29 November 2000
‘Display or pay’ is the message Manukau City Council is sending to car owners who park in mobility carparks without
displaying a current mobility parking permit.
In a bid to discourage able drivers taking mobility carparks, Council has adopted a new towing policy starting in
December which will see cars automatically towed if there’s no current mobility parking permit displayed.
Illegal parking in mobility carparks has long been a problem in Manukau City and a general push from the community has
seen Council give greater significance to the offence. In the past only infringement notices have been issued, something
Council says hasn’t been a suitable deterrent. Currently cars are only towed if they are causing traffic hazard or

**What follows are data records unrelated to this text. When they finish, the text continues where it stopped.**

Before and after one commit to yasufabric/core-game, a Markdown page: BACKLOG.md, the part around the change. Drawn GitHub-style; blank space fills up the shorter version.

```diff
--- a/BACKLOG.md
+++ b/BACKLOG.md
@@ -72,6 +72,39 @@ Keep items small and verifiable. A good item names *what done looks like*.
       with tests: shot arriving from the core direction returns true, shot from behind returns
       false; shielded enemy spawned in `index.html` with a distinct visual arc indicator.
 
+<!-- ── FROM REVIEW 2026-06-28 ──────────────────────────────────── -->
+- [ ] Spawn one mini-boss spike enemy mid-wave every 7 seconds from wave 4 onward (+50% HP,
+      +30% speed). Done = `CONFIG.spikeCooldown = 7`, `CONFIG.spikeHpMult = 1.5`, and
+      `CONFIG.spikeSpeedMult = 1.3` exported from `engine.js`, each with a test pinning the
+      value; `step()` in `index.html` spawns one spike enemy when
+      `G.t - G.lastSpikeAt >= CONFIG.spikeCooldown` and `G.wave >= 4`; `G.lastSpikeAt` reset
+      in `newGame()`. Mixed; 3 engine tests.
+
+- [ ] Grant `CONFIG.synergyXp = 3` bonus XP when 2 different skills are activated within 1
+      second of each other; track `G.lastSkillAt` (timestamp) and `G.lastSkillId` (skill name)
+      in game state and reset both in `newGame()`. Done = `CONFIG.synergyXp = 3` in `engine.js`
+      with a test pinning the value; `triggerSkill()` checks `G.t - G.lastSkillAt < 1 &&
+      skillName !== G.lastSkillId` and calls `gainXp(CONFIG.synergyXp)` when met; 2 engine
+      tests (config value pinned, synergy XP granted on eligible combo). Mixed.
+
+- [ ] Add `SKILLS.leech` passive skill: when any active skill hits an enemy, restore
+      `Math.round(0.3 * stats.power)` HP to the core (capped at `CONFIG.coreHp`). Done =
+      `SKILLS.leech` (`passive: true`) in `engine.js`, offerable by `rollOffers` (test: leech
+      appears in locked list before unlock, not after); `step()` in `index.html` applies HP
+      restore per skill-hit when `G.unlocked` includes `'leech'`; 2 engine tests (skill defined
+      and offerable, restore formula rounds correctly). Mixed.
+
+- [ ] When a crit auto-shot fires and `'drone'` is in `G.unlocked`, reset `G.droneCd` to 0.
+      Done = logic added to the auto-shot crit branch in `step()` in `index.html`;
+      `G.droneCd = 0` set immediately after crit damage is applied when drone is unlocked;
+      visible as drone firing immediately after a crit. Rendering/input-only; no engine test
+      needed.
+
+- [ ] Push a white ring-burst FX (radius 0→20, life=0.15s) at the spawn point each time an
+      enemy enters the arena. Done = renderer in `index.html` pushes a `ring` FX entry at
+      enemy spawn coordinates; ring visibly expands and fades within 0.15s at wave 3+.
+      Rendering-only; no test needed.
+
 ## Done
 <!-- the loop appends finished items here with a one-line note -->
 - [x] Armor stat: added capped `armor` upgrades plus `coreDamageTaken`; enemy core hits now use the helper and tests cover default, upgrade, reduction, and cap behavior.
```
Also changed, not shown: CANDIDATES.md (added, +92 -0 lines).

blocking an accessway. From December parking officers will still issue infringement tickets before contacting the
assigned towing company.

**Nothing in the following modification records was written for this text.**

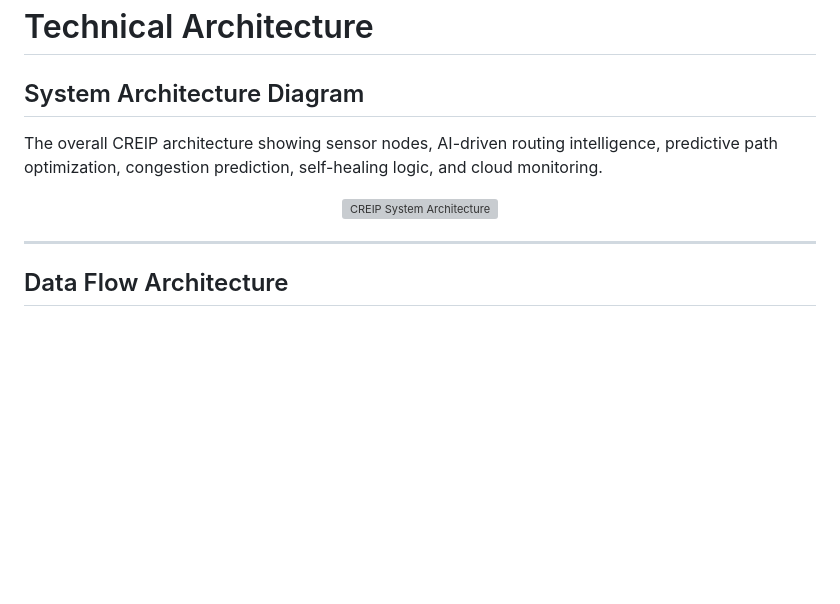
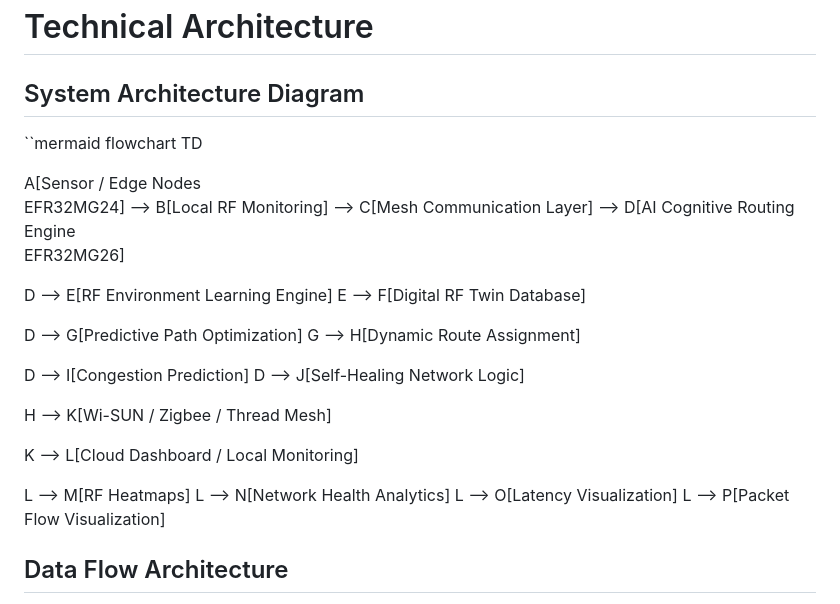
Before and after one commit to shubhi-garg27/creip-wisun-mesh, a Markdown page: doc/creip_docs.md, the part around the change. GitHub-like rendering; blank space fills up the shorter version; grey boxes are pictures that could not be loaded.

```diff
--- a/doc/creip_docs.md
+++ b/doc/creip_docs.md
@@ -59,14 +59,31 @@ to build a resilient and intelligent wireless ecosystem for future IoT deploymen
 # Technical Architecture
 
 ## System Architecture Diagram
+``mermaid
+flowchart TD
 
-The overall CREIP architecture showing sensor nodes, AI-driven routing intelligence, predictive path optimization, congestion prediction, self-healing logic, and cloud monitoring.
+A[Sensor / Edge Nodes<br>EFR32MG24]
+--> B[Local RF Monitoring]
+--> C[Mesh Communication Layer]
+--> D[AI Cognitive Routing Engine<br>EFR32MG26]
 
-<p align="center">
-  <img src="images/system-architecture-diagram.png" alt="CREIP System Architecture" width="1000"/>
-</p>
+D --> E[RF Environment Learning Engine]
+E --> F[Digital RF Twin Database]
 
----
+D --> G[Predictive Path Optimization]
+G --> H[Dynamic Route Assignment]
+
+D --> I[Congestion Prediction]
+D --> J[Self-Healing Network Logic]
+
+H --> K[Wi-SUN / Zigbee / Thread Mesh]
+
+K --> L[Cloud Dashboard / Local Monitoring]
+
+L --> M[RF Heatmaps]
+L --> N[Network Health Analytics]
+L --> O[Latency Visualization]
+L --> P[Packet Flow Visualization]
 
 ## Data Flow Architecture
 
```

Kevin Jackson, Manager Environmental Health and Compliance, says Manukau is one of a few cities that provides ample free
parking for its residents and visitors, something able drivers should remember.

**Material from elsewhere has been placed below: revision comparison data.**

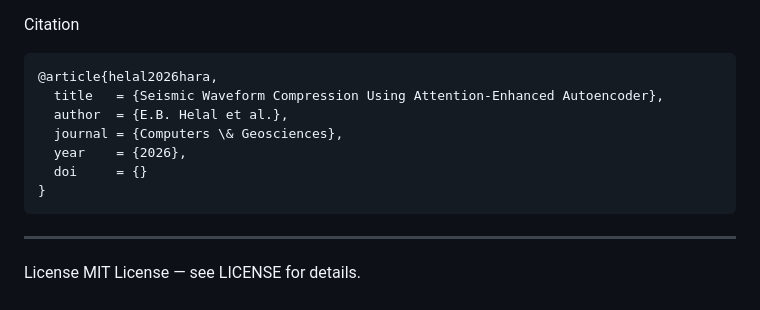
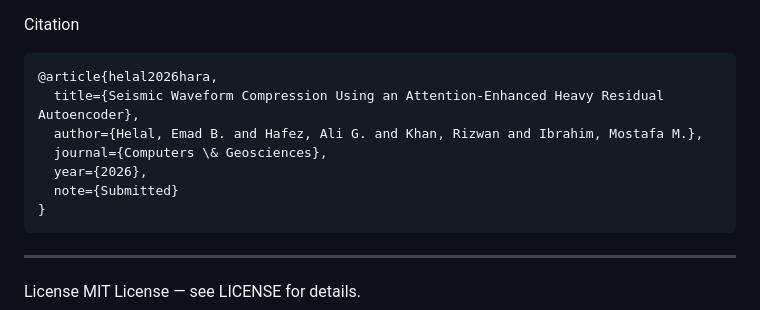
Before and after one commit to Emad-helal/LARA-Seismic-Compression, a Markdown page: README.md, the part around the change. Rendered like a GitHub page.

````diff
--- a/README.md
+++ b/README.md
@@ -50,11 +50,11 @@ Wavelet (db4 / sym8 / coif3)	Classical baseline
 Citation
 ```bibtex
 @article{helal2026hara,
-  title   = {Seismic Waveform Compression Using Attention-Enhanced Autoencoder},
-  author  = {E.B. Helal et al.},
-  journal = {Computers \& Geosciences},
-  year    = {2026},
-  doi     = {}
+  title={Seismic Waveform Compression Using an Attention-Enhanced Heavy Residual Autoencoder},
+  author={Helal, Emad B. and Hafez, Ali G. and Khan, Rizwan and Ibrahim, Mostafa M.},
+  journal={Computers \& Geosciences},
+  year={2026},
+  note={Submitted}
 }
 ```
 ---
````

“There is really no excuse for people to use mobility carparks and not display a current mobility parking permit. We
have 3000 people in Manukau who currently hold mobility parking permits and we want to make sure they’re given
convenient access to parking. In saying that though, permit holders must display a current permit or risk being towed,”
A public awareness campaign will run for the next few weeks to ensure everyone is made aware of the new towing scheme.
Motorists who park in a mobility carpark without displaying a current parking permit will return to their car to find a
bright orange sticker on their driver side window. The stickers will act as a warning notice before towing begins.
“Most of us should be grateful if the only thing we need to worry about when shopping is walking an extra 20m to our
cars,” says Kevin.